"You've all heard the story. One day a group of drag queens in New York got sick and tired of being sick and tiredsick of police harassment, tired of legalized homophobia. And that's how we got the Stonewall riots. But … Sylvia Rivera, the co-founder [with Black transgender activist Marsha P. Johnson] of Street Transvestite Action Revolutionaries ( STAR ) [in 1971]… [said,] 'All of us were working for so many movements at the time … the women's movement, the peace movement, the civil-rights movement. We were all radicals. I believe that's what brought it around.'"
This quotefrom Roderick "Rod" Ferguson, a University of Illinois at Chicago's ( UIC ) African-American, gender and women's studies professor was one of the many points made about the intersectional beginnings of queer liberation during his April 23 keynote address, "Street Transvestite Action Revolutionaries and the Intersectional History of Gay Liberation," at the sixth-annual, daylong Engendering Change conference at UIC.
Engendering Change provides graduate students at UIC, Northwestern University and the University of Chicago the opportunity to present their work, network and get feedback from faculty and other graduate students.
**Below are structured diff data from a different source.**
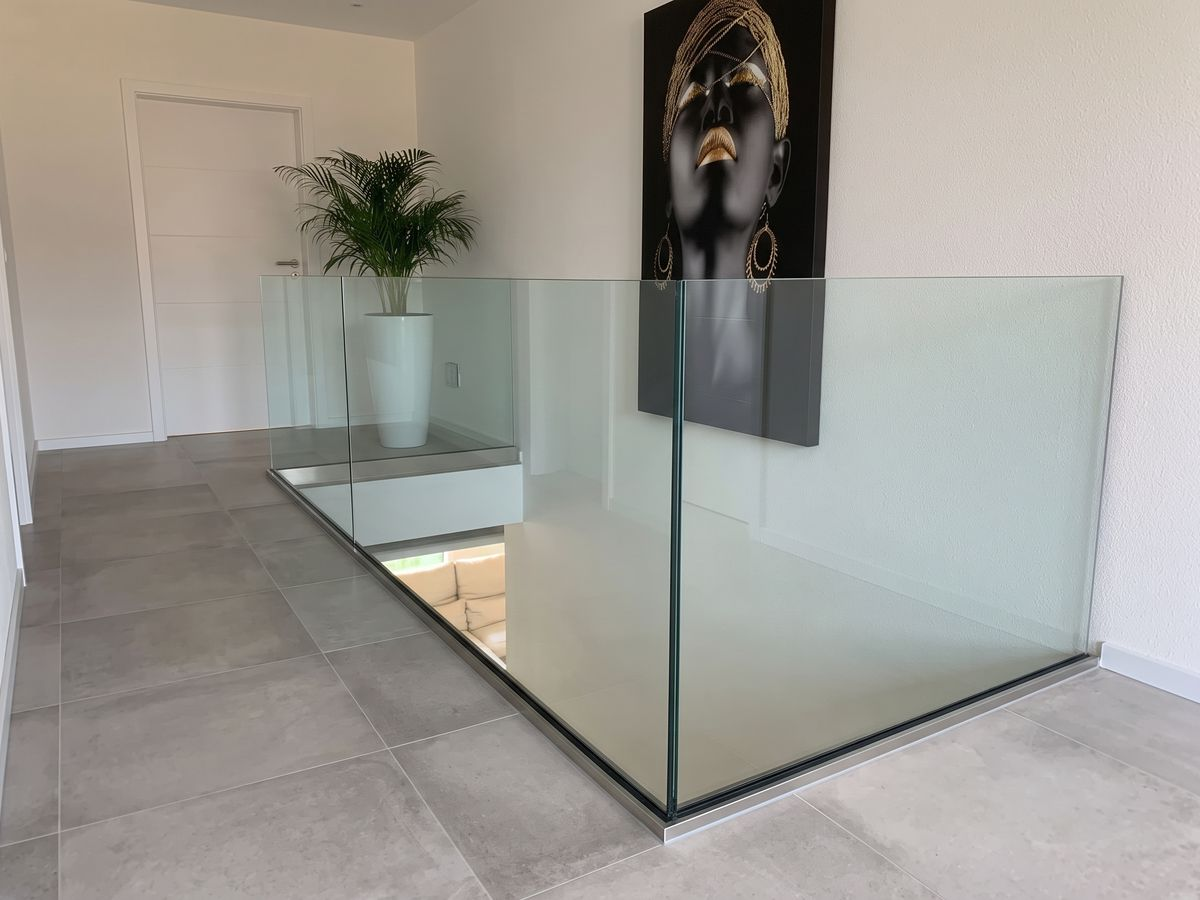
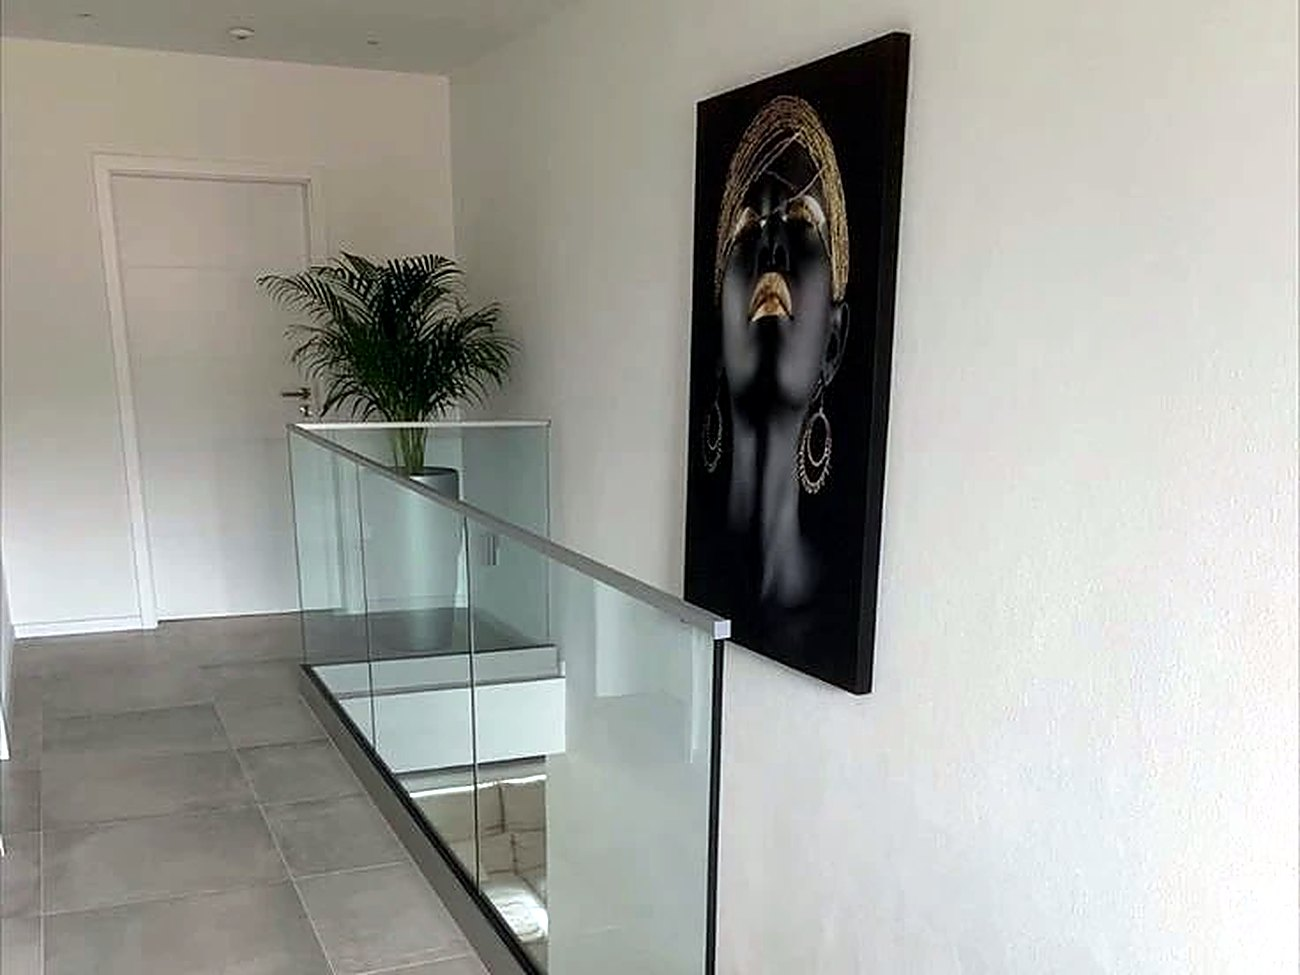
Атриум +3 реальных фото (g-atrium-2,3,4). Козырьки: убраны 2 слабых ИИ-рендера (4,5), добавлен реальный козырёк (g-kozyr-6). В папке козырьков реальный козырёк был только один — остальное перила, их не ставил

diff --git a/index.html b/index.html
@@ -1089,8 +1089,8 @@ f&&f.addEventListener('submit',async(ev)=>{
     banya:['img/g-banya-1.jpg','img/g-banya-2.jpg','img/g-banya-3.jpg'],
     perila:['img/g-perila-1.jpg','img/g-perila-2.jpg','img/g-perila-3.jpg','img/g-perila-4.jpg','img/g-perila-5.jpg'],
     terr:['img/g-terr-1.jpg','img/g-terr-2.jpg','img/g-terr-3.jpg','img/g-terr-4.jpg','img/g-terr-5.jpg'],
-    kozyr:['img/g-kozyr-1.jpg','img/g-kozyr-3.jpg','img/g-kozyr-4.jpg','img/g-kozyr-5.jpg'],
-    atrium:['img/g-atrium-1.jpg'],
+    kozyr:['img/g-kozyr-1.jpg','img/g-kozyr-3.jpg','img/g-kozyr-6.jpg'],
+    atrium:['img/g-atrium-1.jpg','img/g-atrium-2.jpg','img/g-atrium-3.jpg','img/g-atrium-4.jpg'],
     oblic:['img/g-oblic-1.jpg','img/g-oblic-2.jpg','img/g-oblic-3.jpg','img/g-oblic-4.jpg'],
     vitr:['img/g-vitr-1.jpg','img/g-vitr-2.jpg','img/g-vitr-3.jpg'],
     tamb:['img/g-vitr-4.jpg','img/g-vitr-5.jpg']

diff --git a/v2.html b/v2.html
@@ -1089,8 +1089,8 @@ f&&f.addEventListener('submit',async(ev)=>{
     banya:['img/g-banya-1.jpg','img/g-banya-2.jpg','img/g-banya-3.jpg'],
     perila:['img/g-perila-1.jpg','img/g-perila-2.jpg','img/g-perila-3.jpg','img/g-perila-4.jpg','img/g-perila-5.jpg'],
     terr:['img/g-terr-1.jpg','img/g-terr-2.jpg','img/g-terr-3.jpg','img/g-terr-4.jpg','img/g-terr-5.jpg'],
-    kozyr:['img/g-kozyr-1.jpg','img/g-kozyr-3.jpg','img/g-kozyr-4.jpg','img/g-kozyr-5.jpg'],
-    atrium:['img/g-atrium-1.jpg'],
+    kozyr:['img/g-kozyr-1.jpg','img/g-kozyr-3.jpg','img/g-kozyr-6.jpg'],
+    atrium:['img/g-atrium-1.jpg','img/g-atrium-2.jpg','img/g-atrium-3.jpg','img/g-atrium-4.jpg'],
     oblic:['img/g-oblic-1.jpg','img/g-oblic-2.jpg','img/g-oblic-3.jpg','img/g-oblic-4.jpg'],
     vitr:['img/g-vitr-1.jpg','img/g-vitr-2.jpg','img/g-vitr-3.jpg'],
     tamb:['img/g-vitr-4.jpg','img/g-vitr-5.jpg']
The conference rotates between the three universities.
Ferguson spoke about the need to view the Stonewall Riots through Rivera's eyes, as an event centered around transgender women who were "tempered in a variety of progressive struggles … and what happened that night was not simply about confining queer and trans liberation to the narrow parameters of single-issue politics but connecting that struggle to the network of insurrections, … [including] the feminist, anti-capitalist, anti-racist and anti-war movements."
In speaking about STAR, later renamed Street Transgender Action Revolutionaries, Ferguson said its origins can be traced to an earlier three-day sit-in that Rivera and Johnson participated in with the Gay Liberation Front at New York University's ( NYU ) Weinstein Hall after the university barred the student-group Gay Activist Alliance and the non-student organization The Christopher Street Liberation Day Committee from holding any more gay social functions in the hall.
"STAR arose out of a dialogue between social struggles, one involving the communities within an academic institution and the communities outside who adopted a vision for that institution despite the fact that they were external to it … De-normalizing NYU for the good of queer and trans students was at its heart an effort to reconfigure institutional space," said Ferguson.
STAR, Ferguson noted, was founded to help transgender women who relied on sex work for survival as well as a way to combat poverty, homelessness and police violence. He explained that Rivera and Johnson snuck people into their rooms so they would have a place to sleep.
"As STAR's emphasis on anti-poverty and anti-police violence shows, politicizing transgender modes of social difference meant putting those differences in conversation with other struggles," said Ferguson. "…Intersectionality is not simply denoted through the commingling of race, gender, sexual and class differences … it illuminates social struggles that are implicitly and consciously overlapping, to demonstrate that single-issue models and frameworks that separate one social difference from another are analytical fictions at best."
A Q&A session followed Ferguson's remarks.
Next year's conference will take place at Northwestern University.